**PROVIDED ENTRIES:**
/---

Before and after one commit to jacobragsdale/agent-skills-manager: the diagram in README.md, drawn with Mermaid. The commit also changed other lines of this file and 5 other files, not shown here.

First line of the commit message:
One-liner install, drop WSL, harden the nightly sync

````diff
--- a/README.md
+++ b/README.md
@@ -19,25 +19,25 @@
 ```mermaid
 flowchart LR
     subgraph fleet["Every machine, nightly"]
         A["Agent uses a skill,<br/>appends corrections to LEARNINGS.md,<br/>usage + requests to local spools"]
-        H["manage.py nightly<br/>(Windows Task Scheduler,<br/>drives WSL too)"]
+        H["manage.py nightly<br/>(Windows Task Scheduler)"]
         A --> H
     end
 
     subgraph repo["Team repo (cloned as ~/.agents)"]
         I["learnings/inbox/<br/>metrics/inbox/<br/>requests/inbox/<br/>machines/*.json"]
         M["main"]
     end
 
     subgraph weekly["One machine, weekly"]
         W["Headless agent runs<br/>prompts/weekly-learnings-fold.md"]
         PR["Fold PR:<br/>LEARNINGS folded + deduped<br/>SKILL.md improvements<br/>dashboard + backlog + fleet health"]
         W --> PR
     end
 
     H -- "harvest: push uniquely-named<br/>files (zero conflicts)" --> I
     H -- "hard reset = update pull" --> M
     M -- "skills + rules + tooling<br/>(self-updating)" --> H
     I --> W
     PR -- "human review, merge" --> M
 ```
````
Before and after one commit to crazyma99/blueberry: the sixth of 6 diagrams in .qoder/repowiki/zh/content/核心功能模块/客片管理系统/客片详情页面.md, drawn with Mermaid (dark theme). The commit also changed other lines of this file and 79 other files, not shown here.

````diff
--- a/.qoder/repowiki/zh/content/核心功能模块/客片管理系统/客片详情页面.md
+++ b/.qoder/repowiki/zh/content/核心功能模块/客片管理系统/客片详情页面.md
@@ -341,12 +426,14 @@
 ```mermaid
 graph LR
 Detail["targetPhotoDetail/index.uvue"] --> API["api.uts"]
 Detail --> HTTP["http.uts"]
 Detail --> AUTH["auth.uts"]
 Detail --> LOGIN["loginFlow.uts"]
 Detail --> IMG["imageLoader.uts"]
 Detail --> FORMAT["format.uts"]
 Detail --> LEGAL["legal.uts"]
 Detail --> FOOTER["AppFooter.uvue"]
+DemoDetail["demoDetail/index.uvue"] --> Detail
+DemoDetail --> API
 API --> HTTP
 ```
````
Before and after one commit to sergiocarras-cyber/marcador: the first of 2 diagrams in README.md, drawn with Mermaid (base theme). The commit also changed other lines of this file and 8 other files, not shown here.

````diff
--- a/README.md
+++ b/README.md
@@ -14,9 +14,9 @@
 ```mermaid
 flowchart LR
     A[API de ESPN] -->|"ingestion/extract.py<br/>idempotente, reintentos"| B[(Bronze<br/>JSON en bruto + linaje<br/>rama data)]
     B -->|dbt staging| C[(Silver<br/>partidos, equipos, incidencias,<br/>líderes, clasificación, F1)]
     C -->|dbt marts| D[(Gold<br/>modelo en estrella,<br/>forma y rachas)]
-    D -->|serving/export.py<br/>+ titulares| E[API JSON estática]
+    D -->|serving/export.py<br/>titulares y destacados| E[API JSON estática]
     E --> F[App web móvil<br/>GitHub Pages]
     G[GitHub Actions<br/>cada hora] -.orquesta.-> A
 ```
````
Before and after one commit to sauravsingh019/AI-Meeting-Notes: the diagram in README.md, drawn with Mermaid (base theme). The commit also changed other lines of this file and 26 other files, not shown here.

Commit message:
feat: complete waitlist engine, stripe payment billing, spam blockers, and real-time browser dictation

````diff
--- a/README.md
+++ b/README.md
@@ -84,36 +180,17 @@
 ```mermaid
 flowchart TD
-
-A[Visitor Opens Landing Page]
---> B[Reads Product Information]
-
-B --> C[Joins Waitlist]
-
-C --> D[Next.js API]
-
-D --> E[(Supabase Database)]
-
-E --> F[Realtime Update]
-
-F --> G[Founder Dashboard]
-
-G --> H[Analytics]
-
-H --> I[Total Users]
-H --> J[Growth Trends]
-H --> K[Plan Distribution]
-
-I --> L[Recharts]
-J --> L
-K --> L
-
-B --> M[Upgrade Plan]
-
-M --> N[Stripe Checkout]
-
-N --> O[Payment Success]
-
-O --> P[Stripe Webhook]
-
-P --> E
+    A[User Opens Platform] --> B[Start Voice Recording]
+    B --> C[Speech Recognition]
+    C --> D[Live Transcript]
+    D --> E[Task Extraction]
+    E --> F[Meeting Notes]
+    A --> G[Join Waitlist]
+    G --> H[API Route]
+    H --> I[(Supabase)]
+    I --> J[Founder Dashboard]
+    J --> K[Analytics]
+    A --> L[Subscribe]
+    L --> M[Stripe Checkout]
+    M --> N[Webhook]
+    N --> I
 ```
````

\---

**EXERCISE DIRECTIONS:** An identical copy of the preceding records should be returned.

**YOUR SOLUTION:**
Before and after one commit to jacobragsdale/agent-skills-manager: the diagram in README.md, drawn with Mermaid. The commit also changed other lines of this file and 5 other files, not shown here.

First line of the commit message:
One-liner install, drop WSL, harden the nightly sync

````diff
--- a/README.md
+++ b/README.md
@@ -19,25 +19,25 @@
 ```mermaid
 flowchart LR
     subgraph fleet["Every machine, nightly"]
         A["Agent uses a skill,<br/>appends corrections to LEARNINGS.md,<br/>usage + requests to local spools"]
-        H["manage.py nightly<br/>(Windows Task Scheduler,<br/>drives WSL too)"]
+        H["manage.py nightly<br/>(Windows Task Scheduler)"]
         A --> H
     end
 
     subgraph repo["Team repo (cloned as ~/.agents)"]
         I["learnings/inbox/<br/>metrics/inbox/<br/>requests/inbox/<br/>machines/*.json"]
         M["main"]
     end
 
     subgraph weekly["One machine, weekly"]
         W["Headless agent runs<br/>prompts/weekly-learnings-fold.md"]
         PR["Fold PR:<br/>LEARNINGS folded + deduped<br/>SKILL.md improvements<br/>dashboard + backlog + fleet health"]
         W --> PR
     end
 
     H -- "harvest: push uniquely-named<br/>files (zero conflicts)" --> I
     H -- "hard reset = update pull" --> M
     M -- "skills + rules + tooling<br/>(self-updating)" --> H
     I --> W
     PR -- "human review, merge" --> M
 ```
````
Before and after one commit to crazyma99/blueberry: the sixth of 6 diagrams in .qoder/repowiki/zh/content/核心功能模块/客片管理系统/客片详情页面.md, drawn with Mermaid (dark theme). The commit also changed other lines of this file and 79 other files, not shown here.

````diff
--- a/.qoder/repowiki/zh/content/核心功能模块/客片管理系统/客片详情页面.md
+++ b/.qoder/repowiki/zh/content/核心功能模块/客片管理系统/客片详情页面.md
@@ -341,12 +426,14 @@
 ```mermaid
 graph LR
 Detail["targetPhotoDetail/index.uvue"] --> API["api.uts"]
 Detail --> HTTP["http.uts"]
 Detail --> AUTH["auth.uts"]
 Detail --> LOGIN["loginFlow.uts"]
 Detail --> IMG["imageLoader.uts"]
 Detail --> FORMAT["format.uts"]
 Detail --> LEGAL["legal.uts"]
 Detail --> FOOTER["AppFooter.uvue"]
+DemoDetail["demoDetail/index.uvue"] --> Detail
+DemoDetail --> API
 API --> HTTP
 ```
````
Before and after one commit to sergiocarras-cyber/marcador: the first of 2 diagrams in README.md, drawn with Mermaid (base theme). The commit also changed other lines of this file and 8 other files, not shown here.

````diff
--- a/README.md
+++ b/README.md
@@ -14,9 +14,9 @@
 ```mermaid
 flowchart LR
     A[API de ESPN] -->|"ingestion/extract.py<br/>idempotente, reintentos"| B[(Bronze<br/>JSON en bruto + linaje<br/>rama data)]
     B -->|dbt staging| C[(Silver<br/>partidos, equipos, incidencias,<br/>líderes, clasificación, F1)]
     C -->|dbt marts| D[(Gold<br/>modelo en estrella,<br/>forma y rachas)]
-    D -->|serving/export.py<br/>+ titulares| E[API JSON estática]
+    D -->|serving/export.py<br/>titulares y destacados| E[API JSON estática]
     E --> F[App web móvil<br/>GitHub Pages]
     G[GitHub Actions<br/>cada hora] -.orquesta.-> A
 ```
````
Before and after one commit to sauravsingh019/AI-Meeting-Notes: the diagram in README.md, drawn with Mermaid (base theme). The commit also changed other lines of this file and 26 other files, not shown here.

Commit message:
feat: complete waitlist engine, stripe payment billing, spam blockers, and real-time browser dictation

````diff
--- a/README.md
+++ b/README.md
@@ -84,36 +180,17 @@
 ```mermaid
 flowchart TD
-
-A[Visitor Opens Landing Page]
---> B[Reads Product Information]
-
-B --> C[Joins Waitlist]
-
-C --> D[Next.js API]
-
-D --> E[(Supabase Database)]
-
-E --> F[Realtime Update]
-
-F --> G[Founder Dashboard]
-
-G --> H[Analytics]
-
-H --> I[Total Users]
-H --> J[Growth Trends]
-H --> K[Plan Distribution]
-
-I --> L[Recharts]
-J --> L
-K --> L
-
-B --> M[Upgrade Plan]
-
-M --> N[Stripe Checkout]
-
-N --> O[Payment Success]
-
-O --> P[Stripe Webhook]
-
-P --> E
+    A[User Opens Platform] --> B[Start Voice Recording]
+    B --> C[Speech Recognition]
+    C --> D[Live Transcript]
+    D --> E[Task Extraction]
+    E --> F[Meeting Notes]
+    A --> G[Join Waitlist]
+    G --> H[API Route]
+    H --> I[(Supabase)]
+    I --> J[Founder Dashboard]
+    J --> K[Analytics]
+    A --> L[Subscribe]
+    L --> M[Stripe Checkout]
+    M --> N[Webhook]
+    N --> I
 ```
````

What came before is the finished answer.